• Task
Look below for the line containing "Quellen stehen in"; from there through the line containing "Q401/Q402, D601–D608 sowie", both lines included, please set down each line exactly and nothing else.

• Records supplied
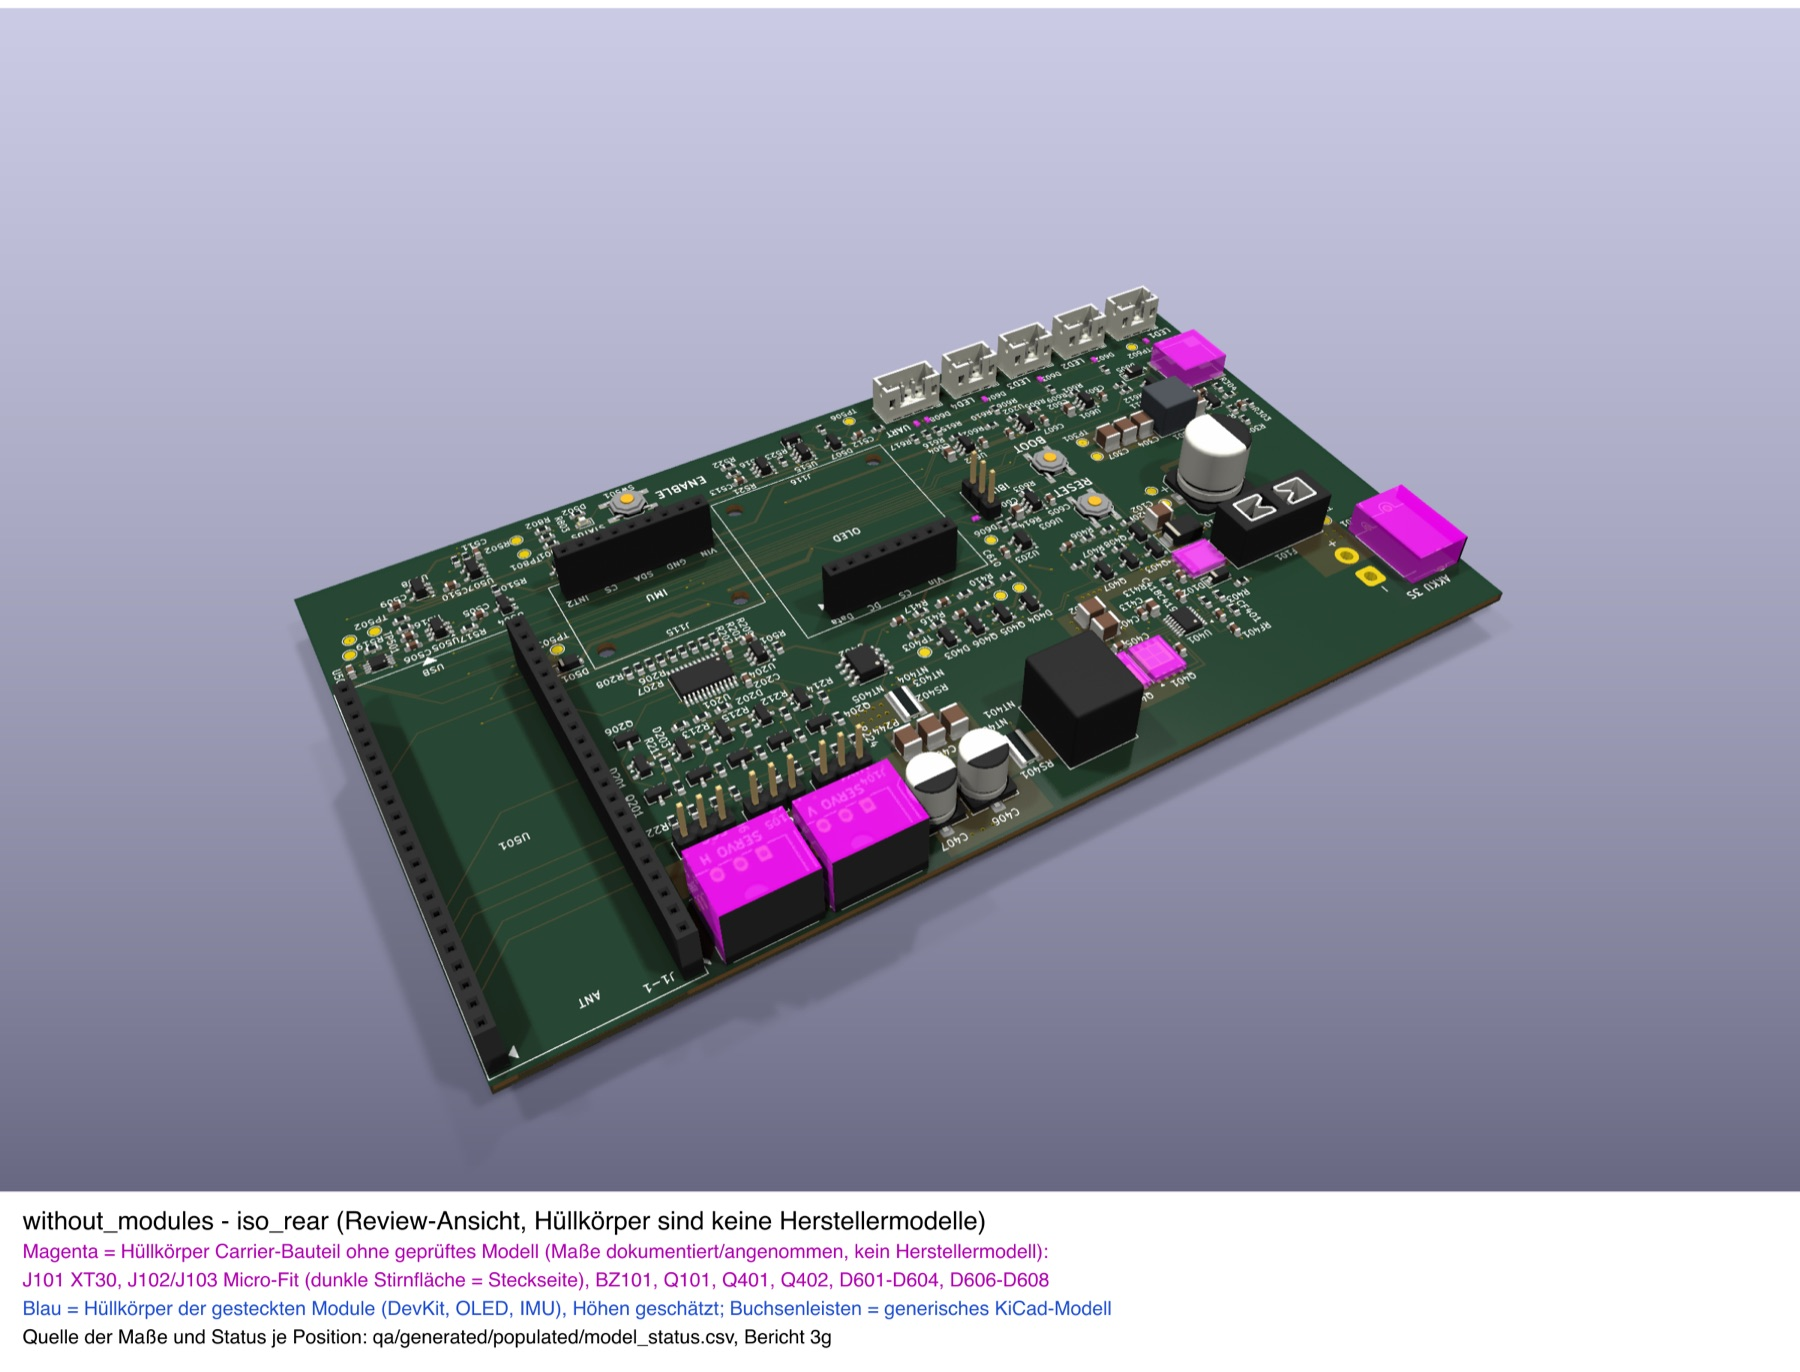
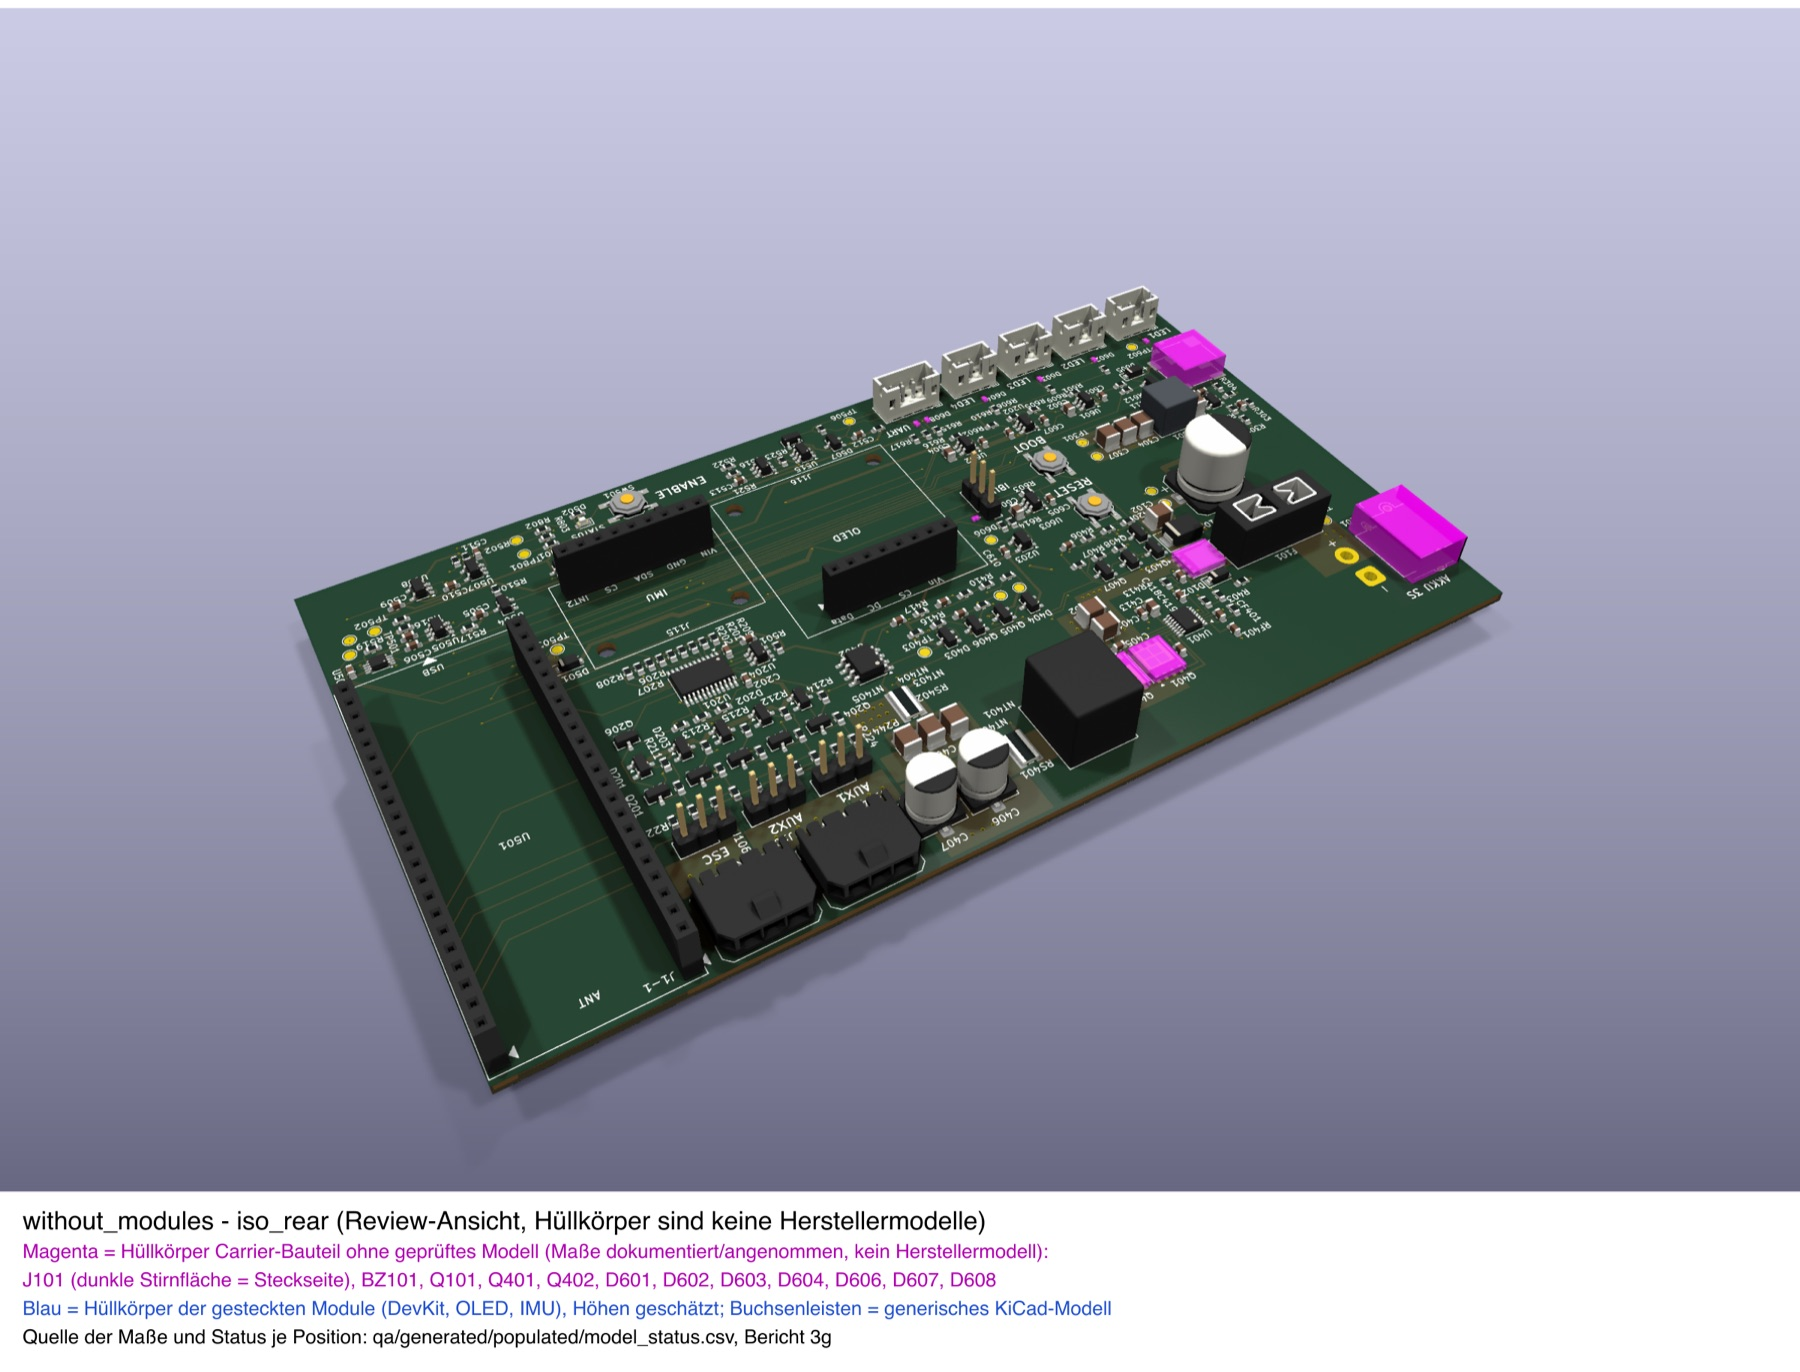
Report 3m and README/Pages images: vendor model status per part

Changed region(s): [[0.3733, 0.551, 0.5289, 0.7041], [0.0311, 0.9184, 0.4978, 0.949], [0.56, 0.9184, 0.5911, 0.949]]

diff --git a/docs/vcu/rev1-platzierung.md b/docs/vcu/rev1-platzierung.md
@@ -1302,6 +1302,55 @@ Review-Bilder, Skripte und Dokumentation.
   - Abstandshöhe unten (THT-Stifte, C403/C404/D401).
   Bis dahin bleibt das Paket DRAFT/NO-GO.
 
+## 3m. Herstellermodelle (Stand 2026-11-18)
+
+Auftrag: magenta Hüllkörper durch Herstellermodelle ersetzen. Es ändern sich
+nur die 3D-Einträge in `RoverCore.kicad_pcb`. Pads, Positionen und Routing
+bleiben, wie sie sind.
+
+| Position | Bauteil | Quelle | Ergebnis |
+|---|---|---|---|
+| J102, J103 | Molex 43650-0300 | [molex.com](https://www.molex.com/en-us/products/part-detail/436500300), STEP AP242 über TraceParts, ohne Anmeldung | **übernommen** |
+| J101 | AMASS XT30PW-M | [Ultra Librarian](https://app.ultralibrarian.com/details/25c08cfe-12d2-11ec-9033-0a34d6323d74/Amass/XT30PW-M) | dort **kein 3D-Modell** („No 3D Model Available“), nur Symbol und Footprint. Ein GrabCAD-Modell eines Nutzers ist kein Herstellermodell und braucht eine Anmeldung; nicht geladen |
+| BZ101 | Same Sky CMT-8540S-SMT-TR | [sameskydevices.com](https://www.sameskydevices.com/product/audio/buzzers/audio-transducers/cmt-8540s-smt-tr) | **blockiert:** Download nur nach Eingabe einer E-Mail-Adresse und Zustimmung zu den „CAD Model Terms“; nicht ohne Owner |
+| Q101 | Vishay SiRA99DP-T1-GE3 | [Vishay-Portal (Ultra Librarian)](https://vendor.ultralibrarian.com/vishay/embedded?q=library/ecad/&vdrSearch=SIRA99DP-T1-GE3&docId=71023) | dort **kein 3D-Format**, nur Symbol und Footprint; Export verlangt außerdem Zustimmung zu den UL-Bedingungen |
+| Q401, Q402 | Infineon BSC026N04LS, PG-TDSON-8-6 | [Infineon-Gehäuseseite](https://www.infineon.com/package/PG-TDSON-8-6), [Produktseite](https://www.infineon.com/part/BSC026N04LS) | **kein STEP** angeboten: nur interaktives 3D-PDF, Gehäusezeichnung, Footprint-PDF |
+| D601–D604, D606–D608 | TI TPD1E05U06DPYR | [Ultra Librarian](https://app.ultralibrarian.com/details/16990488-103f-11e9-ab3a-0a3560a4cccc/Texas-Instruments/TPD1E05U06DPYR) | 3D-Modell vorhanden, **blockiert:** „Login to Download“ (kostenloses Konto) |
+| (Molex J102/J103) | – | [Ultra Librarian](https://app.ultralibrarian.com/details/e86e5139-a2fd-11eb-9033-0a34d6323d74/Molex/436500300) | dort ebenfalls „Login to Download“; nicht nötig, weil Molex direkt liefert |
+
+*Molex 43650-0300* (`hardware/libraries/3d-models/models.csv`):
+- **Datei:** `vendor/Molex_436500300.stp`, SHA-256 `0b5b19a1…7d30`,
+  TraceParts-Teil 33-12012026-074690, Version 1.1.7. Laut Begleitdatei die
+  Variante „Right-Angle Header, 3.00mm Pitch, Single Row, 3 Circuits, with
+  Snap-in Plastic Peg PCB Lock, Black“; das ist die bestellte Teilenummer.
+- **Ausrichtung:** Drehung (−90°, 0°, 180°), Versatz 0. Prüfung mit
+  `hardware/scripts/model_fit_check.py` (Footprint allein, Ansichten oben,
+  vorne, seitlich, schräg):
+  - Gehäuse = Bestückungsdruck-Umriss einschließlich Fasen;
+  - Stifte 1–3 in den Pads bei x 0 / 3 / 6;
+  - Rastzapfen in der NPTH-Bohrung (3 | −4,32);
+  - Gehäuse liegt auf der Platine auf, Steckseite zur Platinenkante
+    (lokal y min).
+  Im Gesamtrender geprüft (Draufsicht, schräg von hinten).
+- **Lizenz:** Die Molex-Nutzungsbedingungen erlauben die Nutzung
+  heruntergeladener Inhalte zur Bewertung der Produkte, keine Weitergabe.
+  Das Repository ist öffentlich, deshalb ist die STEP-Datei **nicht in Git**
+  (`.gitignore`). Versioniert sind Quelle, Datum, Prüfsumme und Ausrichtung;
+  `hardware/scripts/assign_vendor_models.py` trägt sie ein. Ohne die Datei
+  fehlt der Körper, und `kit verify` meldet ihn unter `models_3d`.
+  Gerenderte Bilder des Modells stehen im README.
+- **Stand `models_3d`:** 12 statt 14 Meldungen. ERC, DRC und Parität bestehen.
+
+*Für die blockierten Teile braucht es den Owner:*
+- **Ultra Librarian (TPD1E05U06):** im Browser-Bereich anmelden; dann lade ich
+  das Modell und prüfe es wie oben.
+- **Same Sky (BZ101):** Freigabe, dort die E-Mail-Adresse einzutragen und den
+  CAD Model Terms zuzustimmen, oder die Datei selbst laden.
+- **XT30PW-M, SiRA99DP, PG-TDSON-8:** bei den genannten Quellen gibt es kein
+  STEP. Möglich wären Anfragen bei AMASS, Vishay und Infineon oder die
+  KiCad-Bibliotheksmodelle derselben Footprints (CC-BY-SA, generiert, keine
+  Herstellermodelle); dafür ist ein Download aus dem KiCad-GitLab nötig.
+
 ## 4. DevKit, Antenne und USB
 
 - U501 sitzt an der rechten Kante. Die Antennen-Sperrfläche des Footprints

diff --git a/README.md b/README.md
@@ -18,9 +18,10 @@ prüfbare Prototyp nach dem [Inbetriebnahmeplan](docs/bringup.md).
 
 Review-Ansichten (`hardware/scripts/render_populated_review.py`): Bauteile mit
 KiCad-Bibliotheksmodell erscheinen normal. **Magenta** sind gekennzeichnete
-Hüllkörper für Carrier-Teile ohne verfügbares Modell (J101 XT30, J102/J103
-Micro-Fit mit dunkler Stirnfläche auf der Steckseite, BZ101, Q101, Q401, Q402,
-D601–D604, D606–D608). **Blau** sind Hüllkörper der gesteckten Module
+Hüllkörper für Carrier-Teile ohne verfügbares Modell (J101 XT30 mit dunkler
+Stirnfläche auf der Steckseite, BZ101, Q101, Q401, Q402, D601–D604,
+D606–D608). J102/J103 zeigen das Molex-Herstellermodell (projektlokal, nicht
+in Git; Quelle und Prüfsumme in `hardware/libraries/3d-models/models.csv`). **Blau** sind Hüllkörper der gesteckten Module
 (DevKit, OLED, IMU). Hüllkörper sind keine Herstellermodelle; ihre Maße und
 Quellen stehen in `qa/generated/populated/model_status.csv` und im Bericht
 (3g, 3l).
@@ -72,9 +73,9 @@ Online: <https://cagricatik.github.io/RoverCore/>
   (JLCPCB verlangt 0,15 mm); Entscheidung offen (Bericht 3l).
 - Befestigung: fünf M3-Positionen sind nur Kommentarmarken, keine Bohrungen;
   Lage, Bohrungsart und Abstandshöhe mit dem Chassis festlegen (Bericht 3l).
-- 3D: KiCad-Bibliotheksmodelle für XT30, Micro-Fit, PowerPAK/TDSON und
-  X2SON fehlen in dieser Installation; Herstellermodelle für DevKit, OLED, IMU
-  und BZ101 liegen nicht vor.
+- 3D: Herstellermodelle für XT30, BZ101, Q101, Q401/Q402, D601–D608 sowie
+  DevKit, OLED und IMU fehlen noch (Download-Stand je Teil im Bericht 3m).
+  J102/J103 haben das Molex-Modell.
 - GO-Freigabe nur mit signierter Freigabe (`manufacturing/approval.example.json`)
   und `--authorize`.
 

diff --git a/docs/index.md b/docs/index.md
@@ -15,8 +15,9 @@ KiCad 10.0.7, 4 Lagen, 150 × 85 mm.
 ![RoverCore Rev 1 mit gesteckten Modulen](images/populated_iso_front.jpg)
 
 **Magenta** = gekennzeichnete Hüllkörper für Carrier-Teile ohne verfügbares
-Modell (XT30, Micro-Fit mit dunkler Steckseite, Buzzer, Leistungs-FETs, X2SON-
-Dioden); **blau** = Hüllkörper der gesteckten Module (DevKit, OLED, IMU).
+Modell (XT30 mit dunkler Steckseite, Buzzer, Leistungs-FETs, X2SON-Dioden);
+**blau** = Hüllkörper der gesteckten Module (DevKit, OLED, IMU). J102/J103
+zeigen das Molex-Herstellermodell.
 Hüllkörper sind keine Herstellermodelle.
 
 | Mit Modulen | Ohne Module |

• Exercise response
 Quellen stehen in `qa/generated/populated/model_status.csv` und im Bericht
 (3g, 3l).
@@ -72,9 +73,9 @@ Online: <https://cagricatik.github.io/RoverCore/>
   (JLCPCB verlangt 0,15 mm); Entscheidung offen (Bericht 3l).
 - Befestigung: fünf M3-Positionen sind nur Kommentarmarken, keine Bohrungen;
   Lage, Bohrungsart und Abstandshöhe mit dem Chassis festlegen (Bericht 3l).
-- 3D: KiCad-Bibliotheksmodelle für XT30, Micro-Fit, PowerPAK/TDSON und
-  X2SON fehlen in dieser Installation; Herstellermodelle für DevKit, OLED, IMU
-  und BZ101 liegen nicht vor.
+- 3D: Herstellermodelle für XT30, BZ101, Q101, Q401/Q402, D601–D608 sowie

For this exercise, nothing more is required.